“President Obama’s strategy is a pay-phone strategy for a smartphone world,” Mitt Romney said Tuesday in his Jobs Plan Speech, in a Metaphor That Might Live in Infamy.

So, it’s the sort of strategy you used to find everywhere when America was prosperous, but now you don’t find it anywhere and when you do there’s gum up in the works.

No, wait, it’s the sort of strategy that the economy can slip inside and transform itself into Superman!

No, er, it’s the sort of strategy that if you approach one and hit it with your thumb, sometimes people will have left nickels inside and you can abscond with them.

The more you think about it, the more layers this metaphor has! Romney has a point — say “pay phone” and most of the non-Supermen among us shudder convulsively.

But what he fails to think about is the ramifications of the Smartphone World he claims we live in.

We may be stuck in this smartphone world, but we don’t have to like it. Smartphone guy is an obnoxious know-it-all or at least find-most-of-it-on-Google who has made traditional forms of conversation obsolete.

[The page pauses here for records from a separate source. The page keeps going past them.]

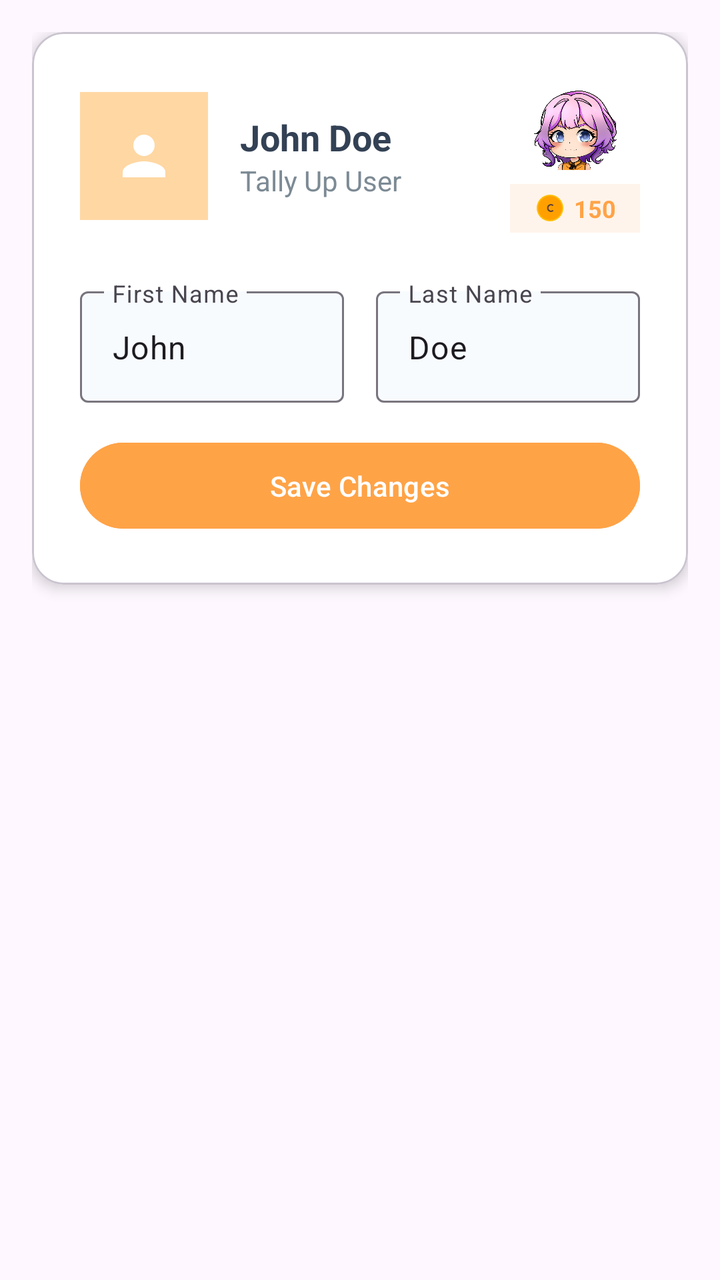
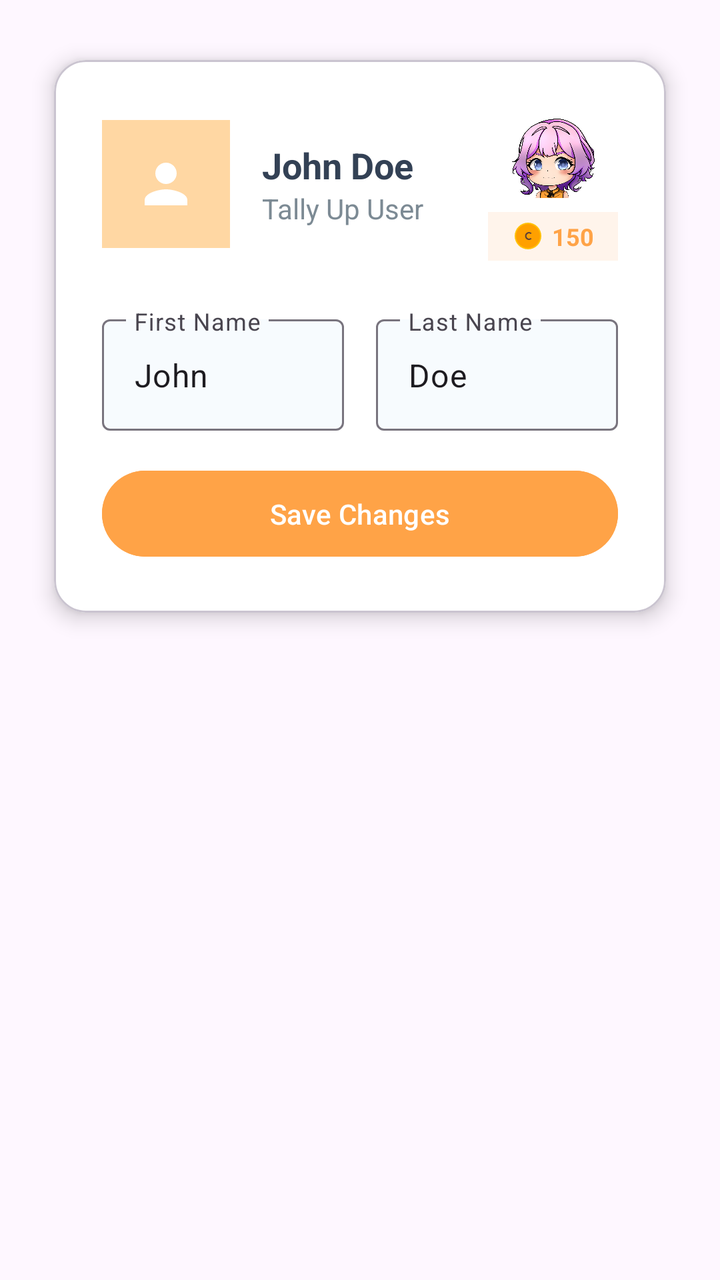

Before-and-after screenshots of an Android layout around one commit, followed by the original layout XML and the change that was made.
<!-- AndroidManifest.xml: application theme Theme.MyApplication -->
<!-- res/layout/fragment_profile_main.xml -->
<?xml version="1.0" encoding="utf-8"?>
<ScrollView xmlns:android="http://schemas.android.com/apk/res/android"
    xmlns:app="http://schemas.android.com/apk/res-auto"
    xmlns:tools="http://schemas.android.com/tools"
    android:layout_width="match_parent"
    android:layout_height="match_parent"
    android:padding="16dp">

    <com.google.android.material.card.MaterialCardView
        android:layout_width="match_parent"
        android:layout_height="wrap_content"
        app:cardCornerRadius="16dp"
        app:cardBackgroundColor="@color/card_background"
        app:cardElevation="4dp">

        <LinearLayout
            android:layout_width="match_parent"
            android:layout_height="wrap_content"
            android:orientation="vertical"
            android:padding="24dp">

            
            <LinearLayout
                android:layout_width="match_parent"
                android:layout_height="wrap_content"
                android:orientation="horizontal"
                android:gravity="center_vertical"
                android:layout_marginBottom="24dp">

                <ImageView
                    android:layout_width="64dp"
                    android:layout_height="64dp"
                    android:background="@color/accent_light"
                    android:contentDescription="@string/profile"
                    android:padding="16dp"
                    android:src="@drawable/ic_user"
                    app:cornerRadius="32dp"
                    app:tint="@color/accent_foreground"
                    tools:ignore="ImageContrastCheck" />

                <LinearLayout
                    android:layout_width="0dp"
                    android:layout_height="wrap_content"
                    android:layout_weight="1"
                    android:orientation="vertical"
                    android:layout_marginStart="16dp">

                    <TextView
                        android:id="@+id/user_name"
                        android:layout_width="wrap_content"
                        android:layout_height="wrap_content"
                        android:text="@string/john_doe"
                        android:textColor="@color/foreground"
                        android:textSize="18sp"
                        android:textStyle="bold" />

                    <TextView
                        android:layout_width="wrap_content"
                        android:layout_height="wrap_content"
                        android:text="@string/tally_up_user"
                        android:textColor="@color/muted_foreground"
                        android:textSize="14sp"
                        tools:ignore="TextContrastCheck" />

                </LinearLayout>

                <LinearLayout
                    android:layout_width="wrap_content"
                    android:layout_height="wrap_content"
                    android:orientation="vertical"
                    android:gravity="center">

                    <ImageView
                        android:id="@+id/character_display"
                        android:layout_width="48dp"
                        android:layout_height="48dp"
                        android:src="@drawable/character_female"
                        android:contentDescription="@string/character" />

                    <LinearLayout
                        android:layout_width="wrap_content"
                        android:layout_height="wrap_content"
                        android:orientation="horizontal"
                        android:gravity="center"
                        android:background="@color/accent_soft"
                        android:paddingHorizontal="12dp"
                        android:paddingVertical="4dp"
                        app:cornerRadius="12dp"
                        android:layout_marginTop="4dp">

                        <ImageView
                            android:layout_width="16dp"
                            android:layout_height="16dp"
                            android:contentDescription="@string/coins"
                            android:src="@drawable/ic_coin"
                            tools:ignore="ImageContrastCheck" />

                        <TextView
                            android:id="@+id/coins_count"
                            android:layout_width="wrap_content"
                            android:layout_height="wrap_content"
                            android:layout_marginStart="4dp"
                            android:text="@string/_150"
                            android:textColor="@color/accent"
                            android:textSize="12sp"
                            android:textStyle="bold"
                            tools:ignore="TextContrastCheck" />
                    </LinearLayout>

                </LinearLayout>
            </LinearLayout>

            
            <LinearLayout
                android:layout_width="match_parent"
                android:layout_height="wrap_content"
                android:orientation="vertical">

                <LinearLayout
                    android:layout_width="match_parent"
                    android:layout_height="wrap_content"
                    android:orientation="horizontal"
                    android:layout_marginBottom="16dp"
                    tools:ignore="DisableBaselineAlignment">

                    <com.google.android.material.textfield.TextInputLayout
                        android:layout_width="0dp"
                        android:layout_height="wrap_content"
                        android:layout_weight="1"
                        android:layout_marginEnd="8dp"
                        style="@style/Widget.Material3.TextInputLayout.OutlinedBox"
                        app:boxBackgroundColor="@color/background">

                        <com.google.android.material.textfield.TextInputEditText
                            android:id="@+id/first_name_input"
                            android:layout_width="match_parent"
                            android:layout_height="wrap_content"
                            android:hint="@string/first_name"
                            android:text="@string/john"
                            android:inputType="text"
                            tools:ignore="VisualLintTextFieldSize" />
                    </com.google.android.material.textfield.TextInputLayout>

                    <com.google.android.material.textfield.TextInputLayout
                        android:layout_width="0dp"
                        android:layout_height="wrap_content"
                        android:layout_weight="1"
                        android:layout_marginStart="8dp"
                        style="@style/Widget.Material3.TextInputLayout.OutlinedBox"
                        app:boxBackgroundColor="@color/background">

                        <com.google.android.material.textfield.TextInputEditText
                            android:id="@+id/last_name_input"
                            android:layout_width="match_parent"
                            android:layout_height="wrap_content"
                            android:hint="@string/last_name"
                            android:text="@string/doe"
                            android:inputType="text"
                            tools:ignore="VisualLintTextFieldSize" />
                    </com.google.android.material.textfield.TextInputLayout>
                </LinearLayout>

                <Button
                    android:id="@+id/save_profile_button"
                    android:layout_width="match_parent"
                    android:layout_height="wrap_content"
                    android:backgroundTint="@color/accent"
                    android:paddingVertical="12dp"
                    android:text="@string/save_changes"
                    android:textColor="@color/accent_foreground"
                    tools:ignore="TextContrastCheck,VisualLintButtonSize" />
            </LinearLayout>

        </LinearLayout>
    </com.google.android.material.card.MaterialCardView>
</ScrollView>
<!-- resources referenced by this layout -->
<resources>
  <color name="accent">#FFA347</color>
  <color name="accent_foreground">#FFFFFF</color>
  <color name="accent_light">#FFD7A3</color>
  <color name="accent_soft">#FFF4EB</color>
  <color name="background">#F7FBFE</color>
  <color name="card_background">#FFFFFF</color>
  <color name="foreground">#334155</color>
  <color name="muted_foreground">#7C8A94</color>
  <!-- drawable character_female: png bitmap (drawable, 747642 bytes) -->
  <!-- drawable ic_coin (drawable) -->
  <vector xmlns:android="http://schemas.android.com/apk/res/android"
      android:width="24dp"
      android:height="24dp"
      android:viewportWidth="24"
      android:viewportHeight="24">
  
      
      <path
          android:fillColor="#FFC107"
          android:pathData="M12,2A10,10 0,1 0,22 12A10,10 0,0 0,12 2Z" />
  
      
      <path
          android:fillColor="#FFA000"
          android:pathData="M12,3A9,9 0,1 0,21 12A9,9 0,0 0,12 3Z" />
  
      
      <path
          android:fillColor="#5D4037"
          android:pathData="M14.8 10C14.3 9.5 13.6 9 12.8 9C11.1 9 9.8 10.3 9.8 12C9.8 13.7 11.1 15 12.8 15C13.6 15 14.3 14.5 14.8 14L13.8 13.5C13.5 13.8 13.1 14 12.8 14C11.8 14 10.8 13 10.8 12C10.8 11 11.8 10 12.8 10C13.1 10 13.5 10.2 13.8 10.5L14.8 10Z" />
  </vector>
  <!-- drawable ic_user (drawable) -->
  <?xml version="1.0" encoding="utf-8"?>
  <vector xmlns:android="http://schemas.android.com/apk/res/android"
      android:width="24dp"
      android:height="24dp"
      android:viewportWidth="24"
      android:viewportHeight="24">
      <path
          android:fillColor="@color/foreground"
          android:pathData="M12,12c2.21,0 4,-1.79 4,-4s-1.79,-4 -4,-4 -4,1.79 -4,4 1.79,4 4,4zM12,14c-2.67,0 -8,1.34 -8,4v2h16v-2c0,-2.66 -5.33,-4 -8,-4z" />
  </vector>
  <string name="_150">150</string>
  <string name="character">Character</string>
  <string name="coins">Coins</string>
  <string name="doe">Doe</string>
  <string name="first_name">First Name</string>
  <string name="john">John</string>
  <string name="john_doe">John Doe</string>
  <string name="last_name">Last Name</string>
  <string name="profile">Profile</string>
  <string name="save_changes">Save Changes</string>
  <string name="tally_up_user">Tally Up User</string>
  <style name="Theme.MyApplication" parent="Base.Theme.MyApplication" />
  <style name="Base.Theme.MyApplication" parent="Theme.Material3.DayNight.NoActionBar">
          
          
      </style>
</resources>

<!-- the commit's change to res/layout/fragment_profile_main.xml (unified diff, before → after) -->
@@ -11,7 +11,9 @@
         android:layout_height="wrap_content"
         app:cardCornerRadius="16dp"
         app:cardBackgroundColor="@color/card_background"
-        app:cardElevation="4dp">
+        app:cardElevation="6dp"
+        app:cardUseCompatPadding="true"
+        app:cardPreventCornerOverlap="true">
 
         <LinearLayout
             android:layout_width="match_parent"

Maybe we didn’t lose much when we stopped having protracted debates about Who Really Won the ’59 World Series and How Much Grain Bolivia Exports. Then again, perhaps we did. Now all we do is watch YouTube videos and agree with each other.

But there is nothing more dangerous than a metaphor run amok.

It’s wise of Romney to try something new. If he tells me one more time that “I was in the business world for 25 years” and that Obama is “not a bad guy. He just doesn’t have a clue what to do. He hasn’t ever done it before. And I have. I’ve done it before” — I’ll, why, I’ll go out and destroy some jobs just out of spite.

You can see why Romney wants that smartphone association. According to the Wall Street Journal, smartphones are a thing that Hip, Young People have. Next he’ll tell us that Obama’s plan is a Floppy Disk plan and we live in a Cloud Computing world — or that we live in an mp3 world and Obama’s plan is a vinyl plan, although that one might backfire.

This is the sort of inane criticism of style over substance that should be taken with copious grains of salt, but Romney was trying so hard to be folksy that I was worried he might rupture something. He did a beautiful impression of the Hip Business Professor who really, really wants you to come back for that second lecture: “Look, here is some interactive video content! And later we’ll listen to a song by Alabama! Here’s some reading. You can do it on your Kindle! Or not! Swing by office hours and I’ll keep you in the loop!”

I look forward to reading his Fifty-Nine Steps to an America We Can All Be Excited About Again. (That may not be the actual title.) I hear it’s like “The 39 Steps,” but with 20 bonus steps. Instead of an adventurous tale guaranteed to excite and alarm you, it’s a jobs program that will help America get back to fiscal sobriety that you can download on your Kindle. (“I hope it’s free,” Romney added.)

I like Romney. He seems nice. If he has a tragic flaw, it is probably that he actually enjoys giving PowerPoint presentations. He positively lit up as he listed his points and they appeared projected behind him.

(“Magical technology!”Romney exclaimed, as the screens with his plan points sprung into life behind him. Or it might have been, “The magic of technology!” Either way, it was the sort of remark you should refrain from making if you’re trying to position yourself with The Future and Smartphones as against the past.)

Maybe this Smartphone World vs. Pay-phone Plan isn’t such a bad idea. Right now, he’s PowerPoint Guy.